Less than two months after the investment from TPG Growth, Renaissance Rx’s main stream of funding – a government funded genetics information sharing study named the Diagnosing Adverse Drug Reactions Registry (DART) – was cut off by Medicare and layoffs began to occur.
Renaissance Rx has refused to put a number on how many jobs were lost, but reports from current and former employees who have asked not to be identified put that number at several hundred. In addition, employees have estimated that approximately 90 percent of the firm’s revenues came from the DART study, which is backed up by news reports detailing Renaissance Rx’s meteoric rise from employing only a handful of workers to an estimated 900 after DART was initiated, and up until its suspension.
Employees who have asked not to be identified have said the DART study, which was only authorized to process 250,000 tests, was reaching its conclusion by closing in on that figure. They said that if it were not being renewed the revenue stream would dry up. Because the DART study was only authorized for 250,000 tests, employees have estimated the study would have reached its end in January.

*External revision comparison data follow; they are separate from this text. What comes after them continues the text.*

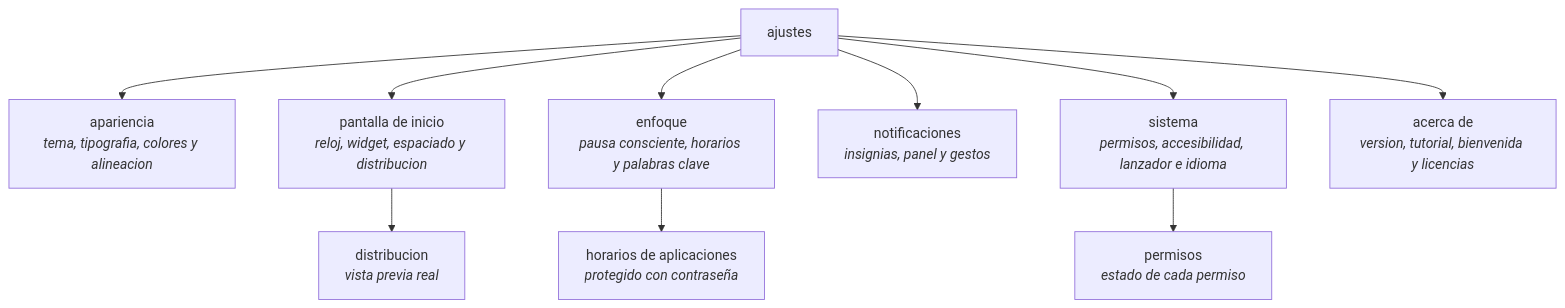
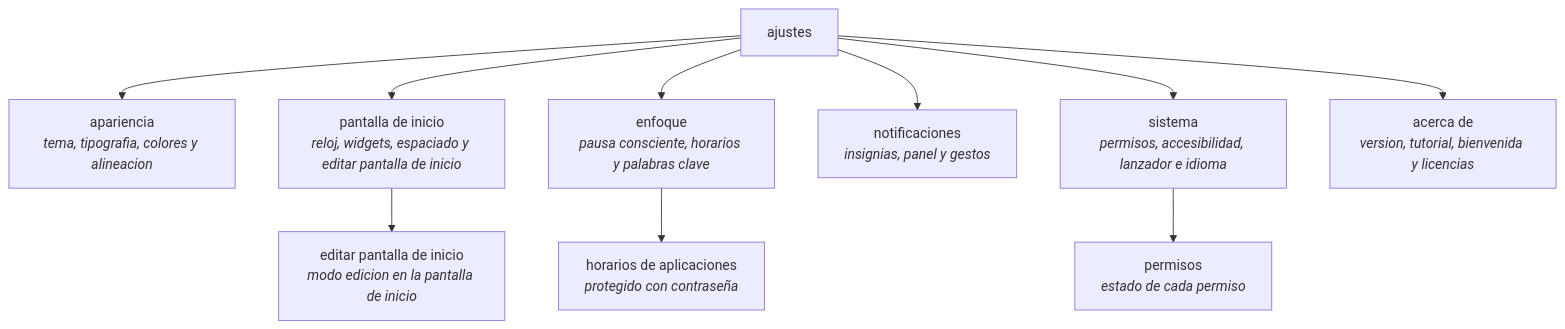
The diagram in documentation/es/usuarios/10-referencia-de-ajustes.md (rezzt-dev/focusphone-app), drawn with Mermaid before and after one commit. The commit also changed other lines of this file and 42 other files, not shown here.

````diff
--- a/documentation/es/usuarios/10-referencia-de-ajustes.md
+++ b/documentation/es/usuarios/10-referencia-de-ajustes.md
@@ -17,14 +17,14 @@
 ```mermaid
 flowchart TD
     S["ajustes"]
     S --> A["apariencia<br><i>tema, tipografia, colores y alineacion</i>"]
-    S --> B["pantalla de inicio<br><i>reloj, widget, espaciado y distribucion</i>"]
+    S --> B["pantalla de inicio<br><i>reloj, widgets, espaciado y editar pantalla de inicio</i>"]
     S --> C["enfoque<br><i>pausa consciente, horarios y palabras clave</i>"]
     S --> D["notificaciones<br><i>insignias, panel y gestos</i>"]
     S --> E["sistema<br><i>permisos, accesibilidad, lanzador e idioma</i>"]
     S --> F["acerca de<br><i>version, tutorial, bienvenida y licencias</i>"]
 
-    B --> B1["distribucion<br><i>vista previa real</i>"]
+    B --> B1["editar pantalla de inicio<br><i>modo edicion en la pantalla de inicio</i>"]
     C --> C1["horarios de aplicaciones<br><i>protegido con contraseña</i>"]
     E --> E1["permisos<br><i>estado de cada permiso</i>"]
 ```
````
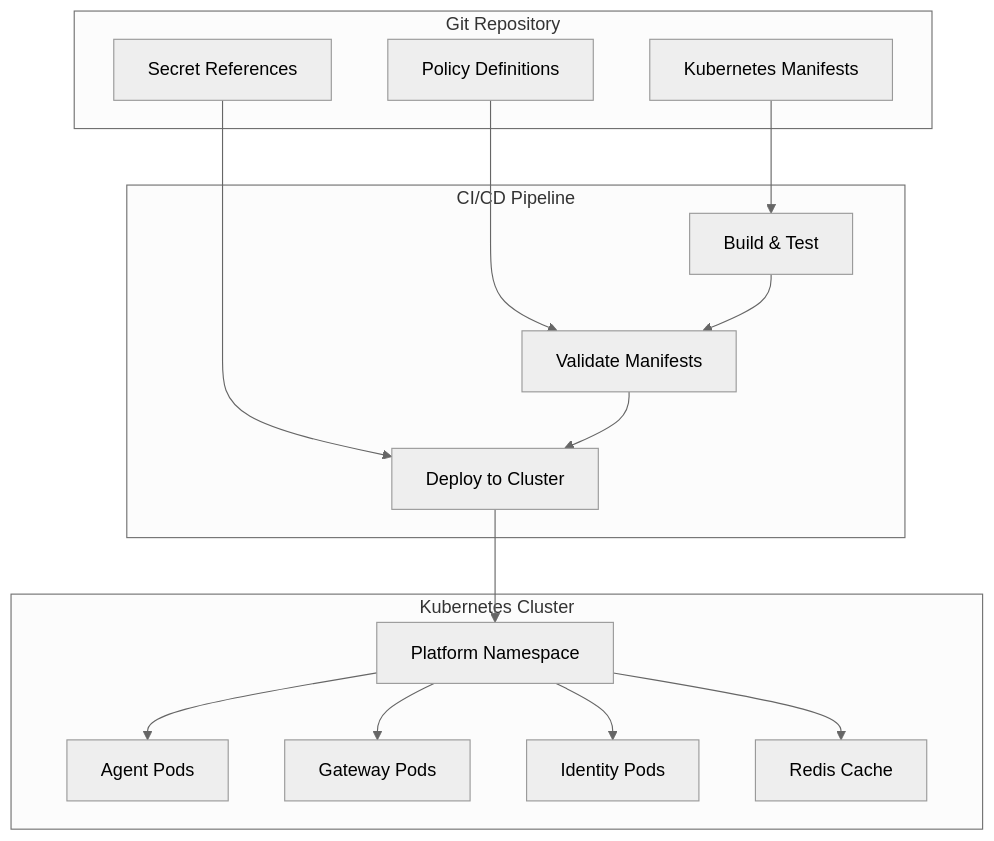
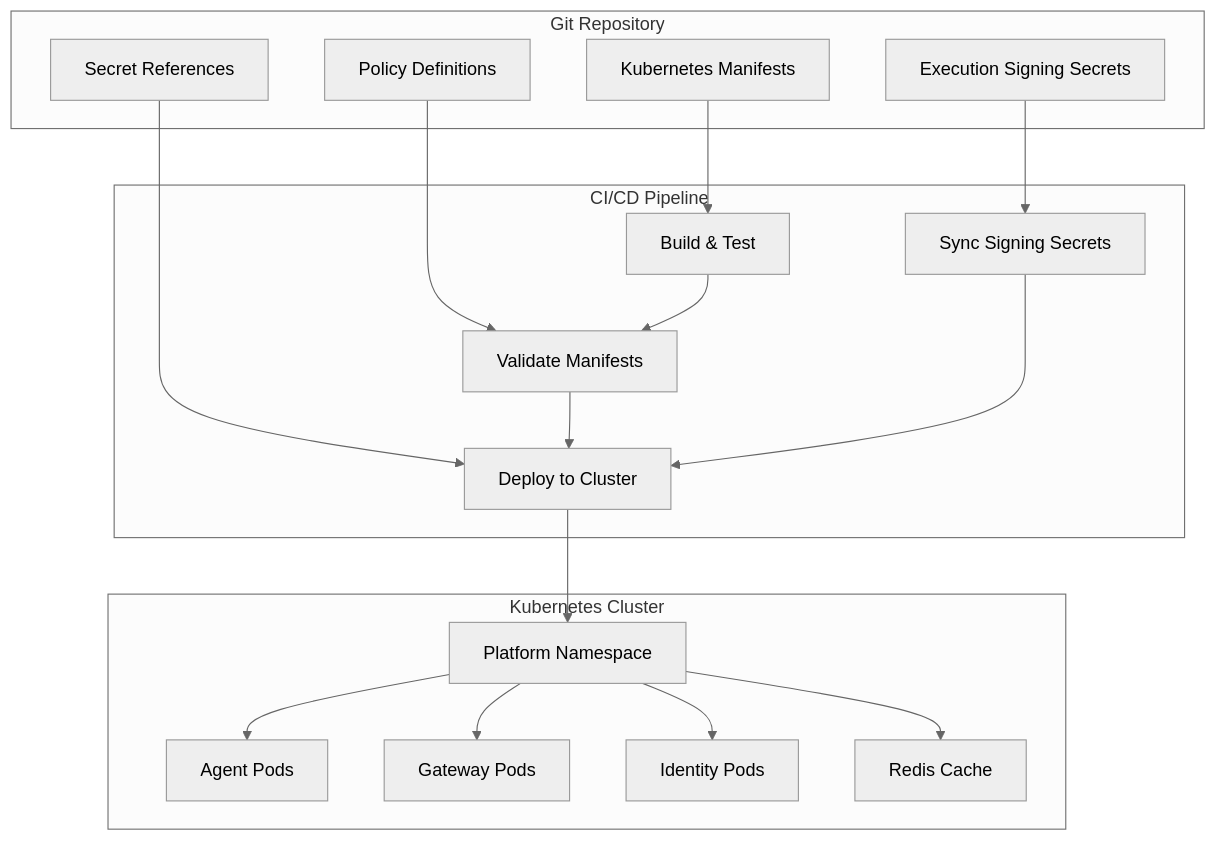
Before and after one commit to metasync/luban-aiops: the eighth of 8 diagrams in .qoder/repowiki/en/content/Project Overview.md, drawn with Mermaid (neutral theme). The commit also changed other lines of this file and 4 other files, not shown here.

````diff
--- a/.qoder/repowiki/en/content/Project Overview.md
+++ b/.qoder/repowiki/en/content/Project Overview.md
@@ -397,30 +493,34 @@
 ```mermaid
 graph TB
 subgraph "Git Repository"
 Config["Kubernetes Manifests"]
 Policies["Policy Definitions"]
 Secrets["Secret References"]
+SigningSecrets["Execution Signing Secrets"]
 end
 subgraph "CI/CD Pipeline"
 Build["Build & Test"]
 Validate["Validate Manifests"]
 Deploy["Deploy to Cluster"]
+SyncSecrets["Sync Signing Secrets"]
 end
 subgraph "Kubernetes Cluster"
 Namespace["Platform Namespace"]
 Agents["Agent Pods"]
 Gateway["Gateway Pods"]
 Identity["Identity Pods"]
 Redis["Redis Cache"]
 end
 Config --> Build
 Policies --> Validate
 Secrets --> Deploy
+SigningSecrets --> SyncSecrets
 Build --> Validate
 Validate --> Deploy
+SyncSecrets --> Deploy
 Deploy --> Namespace
 Namespace --> Agents
 Namespace --> Gateway
 Namespace --> Identity
 Namespace --> Redis
 ```
````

It is unknown if TPG Growth was aware of the impending funding cut off prior to making its investment as the firm refused to comment on the investment and ensuing funding issues faced by Renaissance Rx.
In response to a question on the continuation of the DART study, Renaissance Rx spokesperson Amy Dye was non-committal as to a potential end date for the study should it be reactivated.
“It is difficult to estimate the rate of enrollment or when the study will be concluded,” she said in an emailed statement.
Dye also did not respond to a question concerning the partnership interest of Griffith and Ridgeway. Only after The Louisiana Record published a report in January detailing Renaissance Rx’s financial problems, did the company admit to layoffs and say that the company hopes to soon get back on track soon.
“For the first two years of operation, Renaissance RX experienced rapid, dramatic growth. In 2014 we restructured our company and Medicare initiated a review, which regrettably resulted in layoffs that we do not believe will continue in 2015,” Dye said in a statement. “It was difficult to lose valued members of our team and our best wishes are with them and their families.”
TPG Growth’s investment came on the heels of an announcement by Louisiana Economic Development (LED) in September 2014, in which Renaissance Rx announced it would be moving out of the New Orlean BioInnovation business incubator by investing $8 million into a 30,000 square foot facility located on St. Charles Avenue in New Orleans.
Louisiana Economic Development (LED) made a joint announcement with the company that the move would add 425 high paying jobs at an average annual salary of $54,100. Since the revelations about the layoffs and company restructuring have surfaced, LED has taken down from its website a press release containing information about the taxpayer grant the firm was to receive.
LED did not respond to a request for comment on why the announcement was taken down.
Anonymous posts on the pharmaceutical trade chat board www.cafepharma.com have pointed to a close relationship Renaissance Rx founder Dr. Tarun Jolly has with Gov. Bobby Jindal – Jolly is a first cousin of Louisiana’s first lady Supriya Jindal (née Jolly).
In fact, campaign finance records show the Jollys have been contributors to Jindal’s various political campaigns. In 2004, Tarun Jolly is listed as having provided two contributions of $325 to Jindal's unsuccessful bid for Louisiana Governor in 2003 and of $250 to Jindal's 2004 successful Congressional campaign. Relatives of the Jollys and related businesses additionally combined to provide more than $30,000 in donations to that campaign.
In the same month Louisiana Economic Development announced the $925,000 grant to Renaissance Rx, Jolly provided a $500 contribution to the Believe Again Political Action Committee, a pro-Jindal Super PAC.